Adding a couple things here (about the trip).
West Virginia is the home of Fiesta Ware (and a lot of other glassware factories). Several years ago, Ken and I went to the actual warehouse and bought several pieces for Kelli (who was collecting it at the time).
This time we found an outlet … and although we didn’t buy anything – it was a fun place to take pictures.
And now for a non-sequitur jump
Sue and I are good at finding indigenous restaurants.
One interesting place we ate was The Virginia Diner. (And although I haven’t posted yet about how we got to the Eastern Shore of Virginia – that’s where this restaurant is located.) The rain was steady, but gentle and the after-church crowd was present when we arrived. Tables full of multi-generations of families, crowded this place at the heart of “the peanut capital of the world.”
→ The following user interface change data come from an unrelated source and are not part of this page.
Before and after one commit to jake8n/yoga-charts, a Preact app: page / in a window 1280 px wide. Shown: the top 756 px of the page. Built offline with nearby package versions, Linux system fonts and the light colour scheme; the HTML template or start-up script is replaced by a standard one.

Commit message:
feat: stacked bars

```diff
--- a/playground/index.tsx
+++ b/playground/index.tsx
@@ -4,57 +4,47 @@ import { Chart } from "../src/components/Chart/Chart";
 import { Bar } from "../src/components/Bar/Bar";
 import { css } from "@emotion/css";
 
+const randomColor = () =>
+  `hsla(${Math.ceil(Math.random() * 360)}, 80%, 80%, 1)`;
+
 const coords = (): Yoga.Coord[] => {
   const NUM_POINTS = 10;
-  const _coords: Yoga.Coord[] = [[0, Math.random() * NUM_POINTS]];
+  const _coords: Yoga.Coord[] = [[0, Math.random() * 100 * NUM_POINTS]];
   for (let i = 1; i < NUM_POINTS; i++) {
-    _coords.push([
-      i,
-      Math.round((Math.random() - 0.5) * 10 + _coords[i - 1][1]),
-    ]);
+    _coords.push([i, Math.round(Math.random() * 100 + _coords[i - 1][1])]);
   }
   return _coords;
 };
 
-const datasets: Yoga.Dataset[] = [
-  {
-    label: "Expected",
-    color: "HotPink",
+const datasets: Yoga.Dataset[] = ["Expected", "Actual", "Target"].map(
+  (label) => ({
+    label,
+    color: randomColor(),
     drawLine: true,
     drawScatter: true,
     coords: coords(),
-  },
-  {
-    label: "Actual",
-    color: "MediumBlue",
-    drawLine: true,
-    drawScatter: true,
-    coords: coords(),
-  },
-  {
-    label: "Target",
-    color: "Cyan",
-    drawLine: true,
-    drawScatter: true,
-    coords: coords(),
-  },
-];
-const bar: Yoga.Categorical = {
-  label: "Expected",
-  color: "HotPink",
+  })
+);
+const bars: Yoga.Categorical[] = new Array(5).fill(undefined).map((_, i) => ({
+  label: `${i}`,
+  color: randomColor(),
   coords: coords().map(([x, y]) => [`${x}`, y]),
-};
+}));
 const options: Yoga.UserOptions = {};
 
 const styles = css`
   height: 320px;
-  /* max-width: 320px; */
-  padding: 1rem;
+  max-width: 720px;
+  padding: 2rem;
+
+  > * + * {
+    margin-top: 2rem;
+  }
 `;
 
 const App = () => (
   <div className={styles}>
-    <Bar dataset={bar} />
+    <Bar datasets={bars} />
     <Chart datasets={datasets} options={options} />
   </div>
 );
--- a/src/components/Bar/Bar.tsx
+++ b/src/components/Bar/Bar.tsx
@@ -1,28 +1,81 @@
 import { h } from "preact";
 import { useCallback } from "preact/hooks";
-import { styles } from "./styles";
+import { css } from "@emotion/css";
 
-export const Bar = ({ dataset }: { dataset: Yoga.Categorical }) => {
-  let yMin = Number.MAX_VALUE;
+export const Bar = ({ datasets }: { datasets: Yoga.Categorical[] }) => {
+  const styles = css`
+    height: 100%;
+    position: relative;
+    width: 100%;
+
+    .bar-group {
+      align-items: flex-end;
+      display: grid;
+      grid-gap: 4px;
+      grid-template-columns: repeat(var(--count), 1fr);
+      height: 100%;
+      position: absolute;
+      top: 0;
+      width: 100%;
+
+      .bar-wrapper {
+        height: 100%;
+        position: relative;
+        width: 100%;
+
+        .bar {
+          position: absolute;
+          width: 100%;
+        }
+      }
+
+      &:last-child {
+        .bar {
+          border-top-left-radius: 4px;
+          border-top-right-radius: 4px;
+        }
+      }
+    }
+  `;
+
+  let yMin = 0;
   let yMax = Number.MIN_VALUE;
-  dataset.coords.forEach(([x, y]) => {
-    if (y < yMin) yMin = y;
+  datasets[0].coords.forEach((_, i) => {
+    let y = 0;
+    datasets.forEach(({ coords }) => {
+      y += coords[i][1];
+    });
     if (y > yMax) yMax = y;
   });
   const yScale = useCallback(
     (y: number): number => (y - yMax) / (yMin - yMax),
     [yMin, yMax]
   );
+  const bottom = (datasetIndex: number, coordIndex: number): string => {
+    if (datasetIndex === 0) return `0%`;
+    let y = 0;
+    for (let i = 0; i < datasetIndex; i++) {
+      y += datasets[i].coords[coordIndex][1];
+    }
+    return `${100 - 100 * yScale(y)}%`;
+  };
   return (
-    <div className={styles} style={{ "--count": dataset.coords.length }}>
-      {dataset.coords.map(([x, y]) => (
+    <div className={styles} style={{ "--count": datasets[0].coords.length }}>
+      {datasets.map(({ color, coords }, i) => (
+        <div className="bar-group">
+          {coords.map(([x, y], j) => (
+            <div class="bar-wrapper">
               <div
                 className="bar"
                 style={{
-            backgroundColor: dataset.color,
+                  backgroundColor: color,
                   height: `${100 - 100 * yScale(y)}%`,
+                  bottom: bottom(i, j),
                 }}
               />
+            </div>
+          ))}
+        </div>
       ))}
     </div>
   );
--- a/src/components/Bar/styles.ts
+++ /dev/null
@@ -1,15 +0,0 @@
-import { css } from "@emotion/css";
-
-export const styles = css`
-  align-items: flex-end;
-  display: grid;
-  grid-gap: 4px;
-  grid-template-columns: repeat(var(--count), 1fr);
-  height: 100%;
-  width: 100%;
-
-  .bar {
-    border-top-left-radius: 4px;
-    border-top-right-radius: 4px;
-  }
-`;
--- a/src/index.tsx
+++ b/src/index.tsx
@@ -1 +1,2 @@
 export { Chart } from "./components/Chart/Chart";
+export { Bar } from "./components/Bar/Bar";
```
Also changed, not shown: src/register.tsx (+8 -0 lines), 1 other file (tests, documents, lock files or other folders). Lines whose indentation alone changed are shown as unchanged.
The restaurant was started back in 1929 in a Sussex, Surry and Southhaven railroad car – as a place to sell hot biscuits and Brunswick Stew. Since that time, the restaurant has expanded and is know for they peanut products which are sold around the world via their website. Antiques lined the wall and peanuts were prevalent.
Very informal environment – good place for kids (which were there in abundance).